Yesterday, day one of the Abolition Academy (the week’s theme: the supply chain), was pretty fact-filled and unemotional, overall. Even the movie we watched about the trafficking and forced labor of children in the Ivory Coast’s cocoa plantations, The Dark Side of Chocolate, went very light on the heart-wrenching details; from what I know of the abuses against these children, they could have shown us much worse, but they were very restrained. One exchange in the movie, however, brought tears from me that wouldn’t stop.

Children are lured or simply kidnapped from the surrounding countries–Mali, Burkina Faso, Niger, Nigeria–and taken to the plantations, from which most never return, much less send home the money they were promised they’d earn. The filmmakers follow a bus that takes Malian children to the village closest to the country’s border with the Ivory Coast. Once there, they’re taken by motorcycle taxi over the border to an Ivory Coast village, from where they’re distributed to whoever buys them around the country.

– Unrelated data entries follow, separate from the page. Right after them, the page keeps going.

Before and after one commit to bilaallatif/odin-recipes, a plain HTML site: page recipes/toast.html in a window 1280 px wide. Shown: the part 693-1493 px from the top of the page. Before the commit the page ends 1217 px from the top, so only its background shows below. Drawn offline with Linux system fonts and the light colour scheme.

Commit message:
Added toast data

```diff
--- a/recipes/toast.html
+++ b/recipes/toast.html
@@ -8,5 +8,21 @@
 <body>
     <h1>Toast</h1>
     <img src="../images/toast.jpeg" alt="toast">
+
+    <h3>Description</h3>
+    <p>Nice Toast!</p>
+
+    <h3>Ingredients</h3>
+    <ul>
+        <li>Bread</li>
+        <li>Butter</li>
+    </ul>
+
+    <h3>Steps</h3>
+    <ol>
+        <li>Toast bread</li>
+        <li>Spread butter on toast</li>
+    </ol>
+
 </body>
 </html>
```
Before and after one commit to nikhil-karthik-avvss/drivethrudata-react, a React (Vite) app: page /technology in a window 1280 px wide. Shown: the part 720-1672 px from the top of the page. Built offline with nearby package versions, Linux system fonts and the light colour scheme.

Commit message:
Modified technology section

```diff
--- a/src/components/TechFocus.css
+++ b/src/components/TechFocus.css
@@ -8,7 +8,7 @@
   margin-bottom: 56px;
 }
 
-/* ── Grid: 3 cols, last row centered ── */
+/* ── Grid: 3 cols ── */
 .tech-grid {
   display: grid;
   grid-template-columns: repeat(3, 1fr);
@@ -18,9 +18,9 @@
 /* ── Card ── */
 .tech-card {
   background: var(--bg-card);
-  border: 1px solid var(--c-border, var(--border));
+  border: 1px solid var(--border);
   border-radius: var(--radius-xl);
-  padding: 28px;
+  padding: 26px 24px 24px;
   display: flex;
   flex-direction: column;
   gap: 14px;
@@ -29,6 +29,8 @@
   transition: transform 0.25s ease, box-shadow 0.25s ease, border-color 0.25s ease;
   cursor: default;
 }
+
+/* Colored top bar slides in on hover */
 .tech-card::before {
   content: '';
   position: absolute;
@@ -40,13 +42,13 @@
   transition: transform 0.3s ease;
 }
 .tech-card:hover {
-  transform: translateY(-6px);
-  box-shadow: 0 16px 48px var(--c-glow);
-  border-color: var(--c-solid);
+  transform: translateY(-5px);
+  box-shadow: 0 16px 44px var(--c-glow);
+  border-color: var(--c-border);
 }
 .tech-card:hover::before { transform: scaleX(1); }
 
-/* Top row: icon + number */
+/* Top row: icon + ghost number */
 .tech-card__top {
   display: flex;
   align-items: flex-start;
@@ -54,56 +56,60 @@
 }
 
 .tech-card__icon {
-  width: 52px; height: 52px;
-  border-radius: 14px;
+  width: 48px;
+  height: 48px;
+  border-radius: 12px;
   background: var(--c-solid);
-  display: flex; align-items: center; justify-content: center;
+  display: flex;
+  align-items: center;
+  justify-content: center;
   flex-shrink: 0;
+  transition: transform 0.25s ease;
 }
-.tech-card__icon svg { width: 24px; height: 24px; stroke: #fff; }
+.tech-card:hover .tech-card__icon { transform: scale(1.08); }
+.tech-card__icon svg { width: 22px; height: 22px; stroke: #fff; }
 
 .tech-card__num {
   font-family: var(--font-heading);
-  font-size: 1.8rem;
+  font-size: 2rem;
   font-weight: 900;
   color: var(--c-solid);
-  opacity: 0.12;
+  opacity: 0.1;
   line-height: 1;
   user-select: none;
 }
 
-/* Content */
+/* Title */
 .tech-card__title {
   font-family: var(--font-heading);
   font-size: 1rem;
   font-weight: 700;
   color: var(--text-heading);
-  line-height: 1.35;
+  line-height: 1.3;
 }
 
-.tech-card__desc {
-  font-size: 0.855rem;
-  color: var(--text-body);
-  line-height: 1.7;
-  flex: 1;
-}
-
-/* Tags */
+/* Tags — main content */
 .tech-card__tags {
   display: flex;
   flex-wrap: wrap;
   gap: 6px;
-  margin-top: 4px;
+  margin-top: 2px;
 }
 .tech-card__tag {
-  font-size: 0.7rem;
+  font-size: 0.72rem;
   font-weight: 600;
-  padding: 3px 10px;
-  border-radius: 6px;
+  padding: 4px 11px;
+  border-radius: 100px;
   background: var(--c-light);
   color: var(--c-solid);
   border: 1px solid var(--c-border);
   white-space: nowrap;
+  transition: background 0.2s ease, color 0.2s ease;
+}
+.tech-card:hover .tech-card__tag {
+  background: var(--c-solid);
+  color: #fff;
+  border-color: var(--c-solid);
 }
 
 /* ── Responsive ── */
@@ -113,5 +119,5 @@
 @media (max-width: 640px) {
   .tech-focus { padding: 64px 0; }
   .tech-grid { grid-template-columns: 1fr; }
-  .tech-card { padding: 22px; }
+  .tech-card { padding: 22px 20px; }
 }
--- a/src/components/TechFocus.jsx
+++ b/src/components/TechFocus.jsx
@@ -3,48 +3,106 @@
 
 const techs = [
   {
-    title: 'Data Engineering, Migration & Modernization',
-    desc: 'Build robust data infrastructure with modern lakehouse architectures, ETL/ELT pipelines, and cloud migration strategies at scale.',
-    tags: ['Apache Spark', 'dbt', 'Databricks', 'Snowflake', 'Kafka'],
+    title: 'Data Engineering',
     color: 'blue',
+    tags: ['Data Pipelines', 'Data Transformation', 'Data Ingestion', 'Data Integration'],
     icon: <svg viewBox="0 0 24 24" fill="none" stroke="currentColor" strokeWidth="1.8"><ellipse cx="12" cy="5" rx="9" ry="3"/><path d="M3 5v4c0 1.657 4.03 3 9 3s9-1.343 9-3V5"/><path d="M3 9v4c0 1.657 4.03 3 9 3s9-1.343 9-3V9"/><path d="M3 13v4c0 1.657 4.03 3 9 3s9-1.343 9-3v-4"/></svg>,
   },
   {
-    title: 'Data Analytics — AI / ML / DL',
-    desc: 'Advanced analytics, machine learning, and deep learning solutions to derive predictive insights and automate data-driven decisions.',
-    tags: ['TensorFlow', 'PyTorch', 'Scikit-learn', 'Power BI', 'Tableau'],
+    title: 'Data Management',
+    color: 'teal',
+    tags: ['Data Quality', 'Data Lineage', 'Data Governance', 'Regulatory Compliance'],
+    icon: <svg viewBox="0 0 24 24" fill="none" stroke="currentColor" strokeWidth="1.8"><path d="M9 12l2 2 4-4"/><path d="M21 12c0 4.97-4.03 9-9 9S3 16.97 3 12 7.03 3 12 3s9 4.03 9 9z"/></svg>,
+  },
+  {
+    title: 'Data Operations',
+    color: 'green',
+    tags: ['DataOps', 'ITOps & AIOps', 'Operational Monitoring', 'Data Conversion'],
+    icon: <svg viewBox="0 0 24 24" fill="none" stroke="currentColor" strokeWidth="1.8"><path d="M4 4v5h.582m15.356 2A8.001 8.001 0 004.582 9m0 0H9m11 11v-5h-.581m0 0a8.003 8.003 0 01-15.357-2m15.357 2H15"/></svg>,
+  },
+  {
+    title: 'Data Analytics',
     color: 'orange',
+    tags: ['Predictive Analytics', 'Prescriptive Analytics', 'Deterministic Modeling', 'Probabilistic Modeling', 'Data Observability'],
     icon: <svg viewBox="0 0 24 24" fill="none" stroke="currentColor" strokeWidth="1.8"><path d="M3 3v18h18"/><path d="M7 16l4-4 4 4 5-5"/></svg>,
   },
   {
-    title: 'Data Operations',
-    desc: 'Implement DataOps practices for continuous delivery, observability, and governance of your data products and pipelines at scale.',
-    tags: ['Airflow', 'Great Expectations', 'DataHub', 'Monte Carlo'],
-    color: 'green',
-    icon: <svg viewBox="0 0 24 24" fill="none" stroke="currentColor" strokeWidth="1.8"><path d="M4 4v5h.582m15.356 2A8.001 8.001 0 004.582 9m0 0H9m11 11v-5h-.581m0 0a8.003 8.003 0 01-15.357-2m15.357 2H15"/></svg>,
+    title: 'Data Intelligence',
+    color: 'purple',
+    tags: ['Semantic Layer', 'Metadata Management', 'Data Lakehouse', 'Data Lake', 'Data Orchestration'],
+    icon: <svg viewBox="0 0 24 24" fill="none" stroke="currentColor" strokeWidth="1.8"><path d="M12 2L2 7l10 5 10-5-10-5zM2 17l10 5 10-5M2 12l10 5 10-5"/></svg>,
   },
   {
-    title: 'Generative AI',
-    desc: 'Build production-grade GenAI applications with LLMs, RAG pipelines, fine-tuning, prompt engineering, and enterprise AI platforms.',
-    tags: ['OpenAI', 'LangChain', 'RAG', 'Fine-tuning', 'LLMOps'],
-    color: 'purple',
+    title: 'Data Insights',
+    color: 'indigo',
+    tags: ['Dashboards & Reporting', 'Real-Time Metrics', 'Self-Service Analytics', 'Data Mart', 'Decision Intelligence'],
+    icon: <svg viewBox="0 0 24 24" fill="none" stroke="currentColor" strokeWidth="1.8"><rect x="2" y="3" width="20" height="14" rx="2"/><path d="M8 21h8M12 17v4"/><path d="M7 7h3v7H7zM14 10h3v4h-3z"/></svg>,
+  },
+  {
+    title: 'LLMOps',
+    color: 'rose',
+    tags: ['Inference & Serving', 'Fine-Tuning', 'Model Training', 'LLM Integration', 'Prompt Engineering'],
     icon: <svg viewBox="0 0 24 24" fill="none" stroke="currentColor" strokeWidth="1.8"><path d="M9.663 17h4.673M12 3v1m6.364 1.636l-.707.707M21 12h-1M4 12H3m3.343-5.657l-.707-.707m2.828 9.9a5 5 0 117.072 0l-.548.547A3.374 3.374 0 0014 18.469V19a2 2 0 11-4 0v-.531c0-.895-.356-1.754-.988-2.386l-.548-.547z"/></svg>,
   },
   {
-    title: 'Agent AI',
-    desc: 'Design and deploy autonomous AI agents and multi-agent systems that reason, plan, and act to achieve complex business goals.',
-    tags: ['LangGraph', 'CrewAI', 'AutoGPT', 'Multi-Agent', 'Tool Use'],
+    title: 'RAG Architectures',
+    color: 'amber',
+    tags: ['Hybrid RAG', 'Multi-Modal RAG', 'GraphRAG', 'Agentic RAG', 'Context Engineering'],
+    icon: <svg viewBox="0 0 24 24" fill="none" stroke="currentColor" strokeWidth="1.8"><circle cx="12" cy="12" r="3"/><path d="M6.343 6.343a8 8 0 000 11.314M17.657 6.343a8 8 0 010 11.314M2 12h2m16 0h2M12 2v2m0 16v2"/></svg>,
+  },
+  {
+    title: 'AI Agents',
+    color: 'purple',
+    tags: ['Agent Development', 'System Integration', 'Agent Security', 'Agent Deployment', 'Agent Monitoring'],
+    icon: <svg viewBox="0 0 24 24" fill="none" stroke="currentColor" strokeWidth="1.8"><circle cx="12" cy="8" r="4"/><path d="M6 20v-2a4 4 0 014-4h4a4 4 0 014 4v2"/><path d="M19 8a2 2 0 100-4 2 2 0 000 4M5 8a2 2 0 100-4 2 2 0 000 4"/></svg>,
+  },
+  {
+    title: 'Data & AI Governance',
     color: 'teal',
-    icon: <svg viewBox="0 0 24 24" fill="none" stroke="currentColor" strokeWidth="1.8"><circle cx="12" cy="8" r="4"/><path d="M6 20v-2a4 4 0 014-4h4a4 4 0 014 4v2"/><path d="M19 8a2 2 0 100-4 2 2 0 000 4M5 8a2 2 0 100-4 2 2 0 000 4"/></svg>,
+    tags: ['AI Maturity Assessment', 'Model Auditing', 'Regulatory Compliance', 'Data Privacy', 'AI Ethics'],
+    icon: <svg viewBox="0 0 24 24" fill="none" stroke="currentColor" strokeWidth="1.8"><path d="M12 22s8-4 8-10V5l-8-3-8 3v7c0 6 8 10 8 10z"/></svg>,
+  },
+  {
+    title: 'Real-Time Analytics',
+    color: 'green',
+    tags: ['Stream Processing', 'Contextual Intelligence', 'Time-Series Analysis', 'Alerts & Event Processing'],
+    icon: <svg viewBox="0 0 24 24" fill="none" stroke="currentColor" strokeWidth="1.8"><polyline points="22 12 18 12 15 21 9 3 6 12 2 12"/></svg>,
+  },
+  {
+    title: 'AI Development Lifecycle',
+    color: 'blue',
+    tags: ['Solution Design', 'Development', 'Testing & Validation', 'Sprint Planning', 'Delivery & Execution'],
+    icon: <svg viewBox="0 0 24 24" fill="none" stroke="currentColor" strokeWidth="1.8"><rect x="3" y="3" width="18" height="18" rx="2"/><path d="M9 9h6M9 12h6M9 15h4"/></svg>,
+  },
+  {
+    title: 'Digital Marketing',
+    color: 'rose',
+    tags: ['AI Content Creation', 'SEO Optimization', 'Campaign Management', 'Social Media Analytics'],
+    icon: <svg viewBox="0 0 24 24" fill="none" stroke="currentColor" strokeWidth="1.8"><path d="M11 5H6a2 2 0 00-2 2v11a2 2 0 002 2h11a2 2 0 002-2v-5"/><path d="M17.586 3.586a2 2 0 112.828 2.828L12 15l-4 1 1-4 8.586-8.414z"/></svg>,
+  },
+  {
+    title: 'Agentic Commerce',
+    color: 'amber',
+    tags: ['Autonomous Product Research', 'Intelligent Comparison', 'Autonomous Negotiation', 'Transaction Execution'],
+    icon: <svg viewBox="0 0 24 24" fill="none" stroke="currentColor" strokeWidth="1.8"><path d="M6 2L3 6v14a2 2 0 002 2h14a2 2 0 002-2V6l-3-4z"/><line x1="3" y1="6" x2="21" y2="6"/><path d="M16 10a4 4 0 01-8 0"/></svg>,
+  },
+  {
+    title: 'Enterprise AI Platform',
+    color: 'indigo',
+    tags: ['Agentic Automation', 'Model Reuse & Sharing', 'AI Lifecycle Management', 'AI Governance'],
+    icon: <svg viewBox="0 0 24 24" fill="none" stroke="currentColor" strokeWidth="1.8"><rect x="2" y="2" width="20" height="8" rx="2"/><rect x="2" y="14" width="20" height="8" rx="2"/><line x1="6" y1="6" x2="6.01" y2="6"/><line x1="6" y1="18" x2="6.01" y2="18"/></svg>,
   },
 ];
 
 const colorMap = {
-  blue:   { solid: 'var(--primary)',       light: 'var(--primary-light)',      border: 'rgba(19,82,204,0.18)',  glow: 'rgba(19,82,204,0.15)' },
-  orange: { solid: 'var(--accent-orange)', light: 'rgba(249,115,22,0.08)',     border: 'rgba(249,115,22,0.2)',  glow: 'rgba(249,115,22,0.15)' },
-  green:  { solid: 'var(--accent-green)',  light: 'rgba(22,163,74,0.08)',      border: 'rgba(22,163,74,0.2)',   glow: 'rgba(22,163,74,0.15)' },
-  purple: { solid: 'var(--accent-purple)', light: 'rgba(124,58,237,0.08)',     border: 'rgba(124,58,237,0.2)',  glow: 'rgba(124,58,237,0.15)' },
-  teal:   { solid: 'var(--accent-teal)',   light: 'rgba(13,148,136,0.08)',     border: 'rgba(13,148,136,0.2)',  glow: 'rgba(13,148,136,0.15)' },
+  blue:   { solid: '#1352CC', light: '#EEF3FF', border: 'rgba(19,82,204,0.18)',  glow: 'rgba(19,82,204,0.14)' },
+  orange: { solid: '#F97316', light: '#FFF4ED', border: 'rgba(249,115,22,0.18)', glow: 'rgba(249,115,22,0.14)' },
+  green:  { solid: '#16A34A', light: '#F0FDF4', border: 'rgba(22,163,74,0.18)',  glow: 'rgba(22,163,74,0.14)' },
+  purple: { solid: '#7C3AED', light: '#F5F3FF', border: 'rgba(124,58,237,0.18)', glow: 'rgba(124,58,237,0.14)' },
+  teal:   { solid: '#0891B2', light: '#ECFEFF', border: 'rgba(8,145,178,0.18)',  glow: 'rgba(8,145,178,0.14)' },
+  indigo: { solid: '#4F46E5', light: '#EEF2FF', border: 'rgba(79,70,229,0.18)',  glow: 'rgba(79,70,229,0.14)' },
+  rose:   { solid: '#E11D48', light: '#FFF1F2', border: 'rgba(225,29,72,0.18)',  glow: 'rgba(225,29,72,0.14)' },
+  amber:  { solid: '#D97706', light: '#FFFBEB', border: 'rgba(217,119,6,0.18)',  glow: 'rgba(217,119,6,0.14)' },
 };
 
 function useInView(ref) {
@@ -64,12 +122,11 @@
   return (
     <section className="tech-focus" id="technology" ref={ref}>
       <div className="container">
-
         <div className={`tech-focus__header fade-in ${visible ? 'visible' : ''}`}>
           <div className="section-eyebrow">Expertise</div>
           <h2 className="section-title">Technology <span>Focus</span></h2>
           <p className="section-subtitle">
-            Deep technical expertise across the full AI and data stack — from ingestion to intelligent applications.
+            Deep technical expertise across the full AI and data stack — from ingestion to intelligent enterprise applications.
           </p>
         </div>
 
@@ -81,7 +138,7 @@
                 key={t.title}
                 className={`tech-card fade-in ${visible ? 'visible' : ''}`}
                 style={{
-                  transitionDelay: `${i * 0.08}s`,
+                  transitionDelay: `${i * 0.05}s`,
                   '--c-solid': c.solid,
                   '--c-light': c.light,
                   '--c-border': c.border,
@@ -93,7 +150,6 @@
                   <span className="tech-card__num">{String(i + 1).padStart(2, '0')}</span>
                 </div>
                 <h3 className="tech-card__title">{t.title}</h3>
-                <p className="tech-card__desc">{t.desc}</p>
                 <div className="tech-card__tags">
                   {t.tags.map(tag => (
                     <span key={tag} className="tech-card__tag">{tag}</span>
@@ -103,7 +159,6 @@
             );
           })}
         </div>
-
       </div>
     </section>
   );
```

Once on the Ivory Coast side, the director went up to a little boy who was sitting alone and crying, and asked him why he was crying. “I’m looking for Ali,” the boy said.

“Who’s Ali?”

“Ali. The man driving the bus. The bus over there,” the boy said, crying and gesturing toward the village square as if the bus had disappeared from there. My heart broke to see this child who wanted only to go back to the bus, who didn’t even realize that he was now in another village, in another country.